Reinforce positive behavior. We spend so much time criticizing negatives and not enough time complimenting the positives. Heartfelt comments like “I’m so proud of you when I see you cleaning up your toys,” go a long way.
Play games. “Let’s see who can put the most toys away” and “I bet I can put my shoes on before you can” are big favorites. But be sure not to put away more toys or to put your shoes on first–kids under five have a tough time losing.
Avoid tantrums. Learn to recognize the things that trigger your child’s tantrums. The most common include exhaustion, overstimulation, hunger, and illness. Keeping those factors to a minimum will go a long way toward reducing tantrums.
No spanking. It’s bad for the kids and bad for you. Children who get spanked are more likely to suffer from poor self-esteem and depression. They’re also more likely to believe that it’s okay to hit other people when they’re mad. After all, you do.
No shaking. It may seem like a less violent way of expressing your frustrations than spanking, but it really isn’t. Shaking your baby can make his little brain rattle around inside his skull, possibly resulting in brain damage.
No bribes. It’s tempting to pay a child off to get him to do or not do something. But the risk–and it’s a big one–is that he will demand some kind of payment before complying with just about anything.
Be a grown-up. Biting your child or pulling his hair to demonstrate that biting or hitting is wrong or doesn’t feel good will backfire. Guaranteed.
Offer cheese with that whine. Tell your child that you simply don’t respond to whining and that you won’t give him what he wants until he asks in a nice way–and stick with it.
Set a good example. If your child sees you and your partner arguing without violence, he’ll learn to do the same. If he sees you flouting authority by running red lights, he’ll do the same.
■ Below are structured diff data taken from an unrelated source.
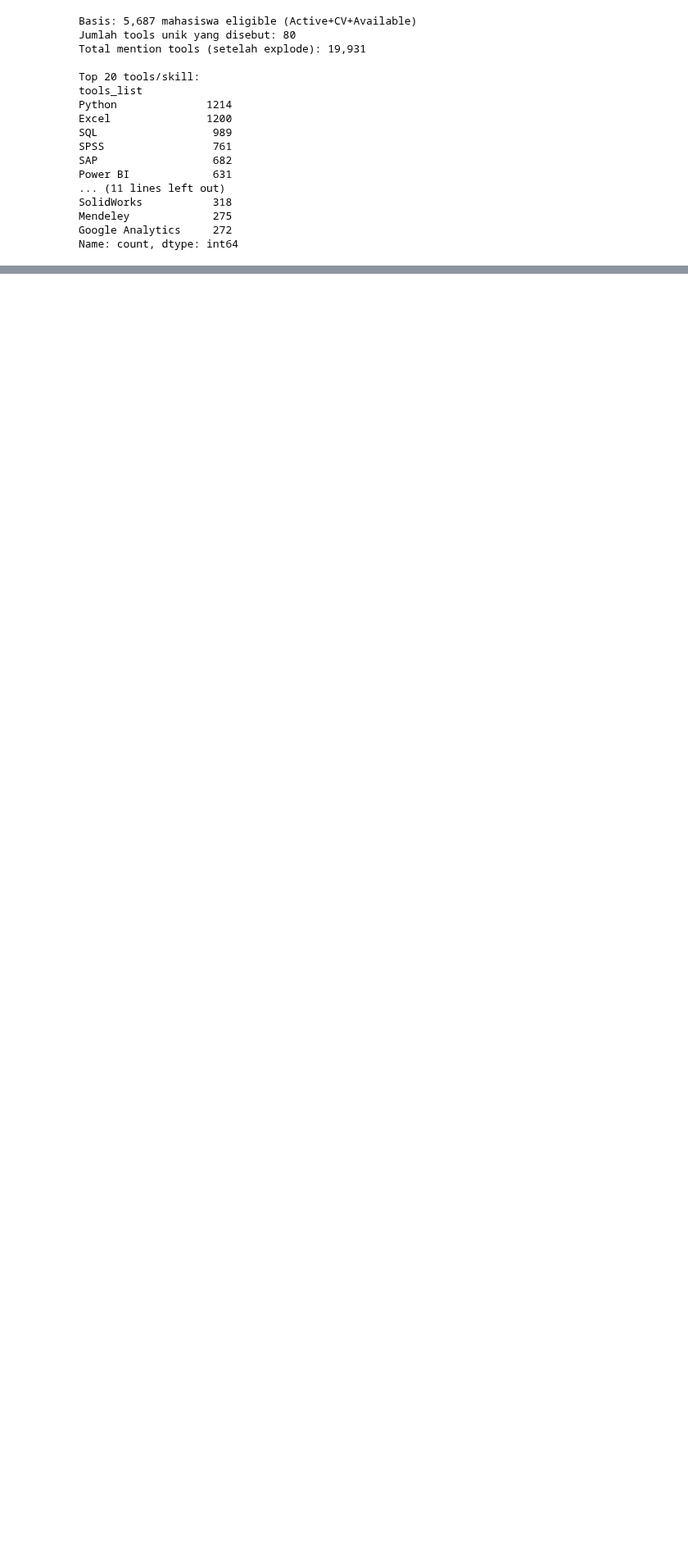
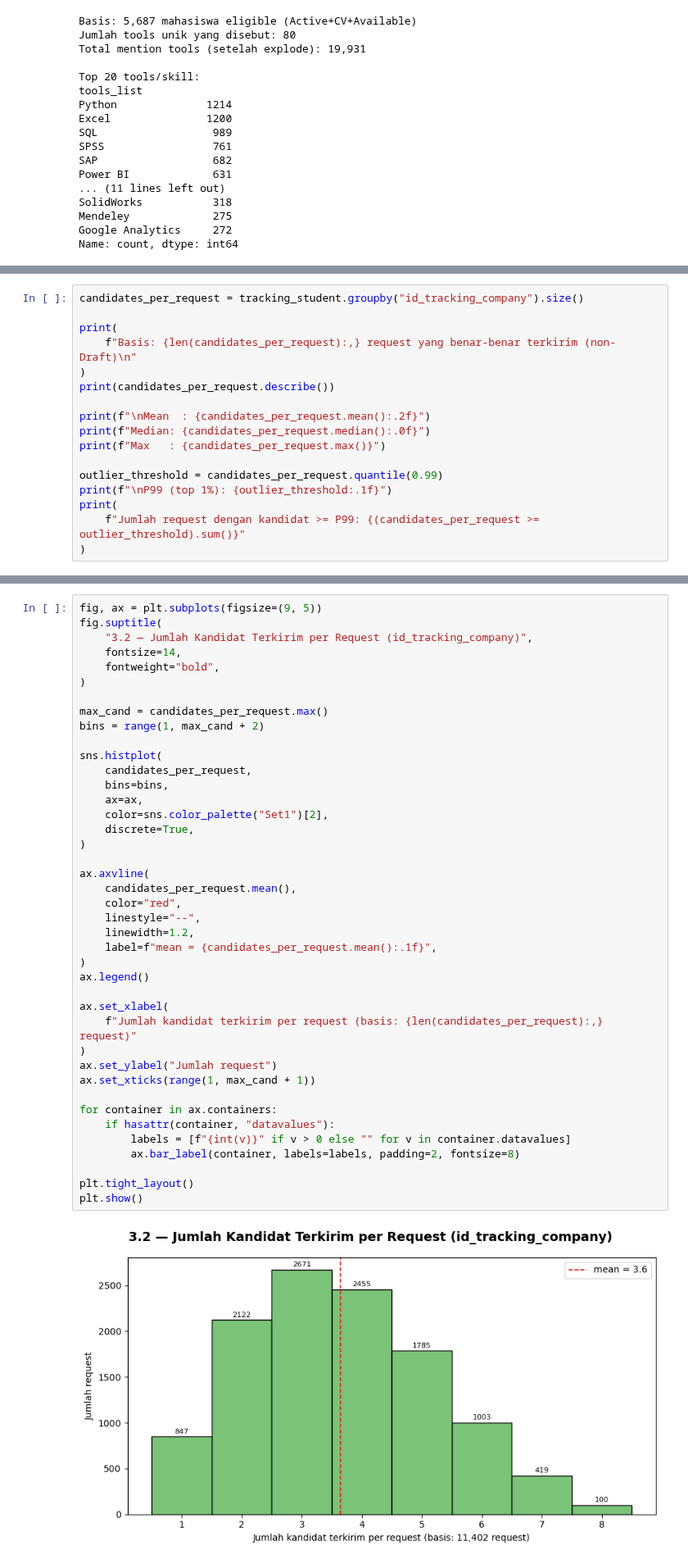
Before and after one commit to zzdf5/ssf-ssdc26-kataedward, a Jupyter notebook: notebooks/02_eda.ipynb, the cells around one changed output, grey strips where cells are left out. Shown at 82% size. Drawn from its saved outputs; the diff is of its cells as text; blank space fills up the shorter version.

```diff
--- a/notebooks/02_eda.ipynb
+++ b/notebooks/02_eda.ipynb
@@ -1111,0 +1195,17 @@ plt.show()
+# %%
+candidates_per_request = tracking_student.groupby("id_tracking_company").size()
+
+print(
+    f"Basis: {len(candidates_per_request):,} request yang benar-benar terkirim (non-Draft)\n"
+)
+print(candidates_per_request.describe())
+
+print(f"\nMean  : {candidates_per_request.mean():.2f}")
+print(f"Median: {candidates_per_request.median():.0f}")
+print(f"Max   : {candidates_per_request.max()}")
+
+outlier_threshold = candidates_per_request.quantile(0.99)
+print(f"\nP99 (top 1%): {outlier_threshold:.1f}")
+print(
+    f"Jumlah request dengan kandidat >= P99: {(candidates_per_request >= outlier_threshold).sum()}"
+)
@@ -1111,0 +1231,43 @@ plt.show()
+# %%
+fig, ax = plt.subplots(figsize=(9, 5))
+fig.suptitle(
+    "3.2 — Jumlah Kandidat Terkirim per Request (id_tracking_company)",
+    fontsize=14,
+    fontweight="bold",
+)
+
+max_cand = candidates_per_request.max()
+bins = range(1, max_cand + 2)
+
+sns.histplot(
+    candidates_per_request,
+    bins=bins,
+    ax=ax,
+    color=sns.color_palette("Set1")[2],
+    discrete=True,
+)
+
+ax.axvline(
+    candidates_per_request.mean(),
+    color="red",
+    linestyle="--",
+    linewidth=1.2,
+    label=f"mean = {candidates_per_request.mean():.1f}",
+)
+ax.legend()
+
+ax.set_xlabel(
+    f"Jumlah kandidat terkirim per request (basis: {len(candidates_per_request):,} request)"
+)
+ax.set_ylabel("Jumlah request")
+ax.set_xticks(range(1, max_cand + 1))
+
+for container in ax.containers:
+    if hasattr(container, "datavalues"):
+        labels = [f"{int(v)}" if v > 0 else "" for v in container.datavalues]
+        ax.bar_label(container, labels=labels, padding=2, fontsize=8)
+
+plt.tight_layout()
+plt.show()
+# %% [output]
+[figure, added]
```
Also changed, not shown: parts of 36 cells of this notebook, 1 other file.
Above all, make sure you understand your child. Trying to discipline him without understanding why he’s doing what he’s doing is a little like taking cough syrup for emphysema: the thing that’s bugging you goes away for a while, but the underlying problem remains–and keeps getting worse with time. The most direct way to solve this is to simply ask your child what’s going on and why he’s acting the way he is–in many case he’ll tell you. If he won’t tell you or doesn’t have the vocabulary to do so, make an educated guess (“Are you writing on the walls because you want me to spend more time with you?”).
A nationally recognized parenting expert, Armin Brott is also the author of The Expectant Father: Facts, Tips and Advice for Dads-to-Be, The New Father: A Dad’s Guide to the First Year and The Single Father: A Dad’s Guide to Parenting without a Partner. He has written on parenting and fatherhood for the New York Times Magazine, The Washington Post, Newsweek and dozens of other periodicals. He also hosts “Positive Parenting”, a nationally distributed, weekly talk show, and lives with his family in Oakland, California. Visit Armin at www.mrdad.com.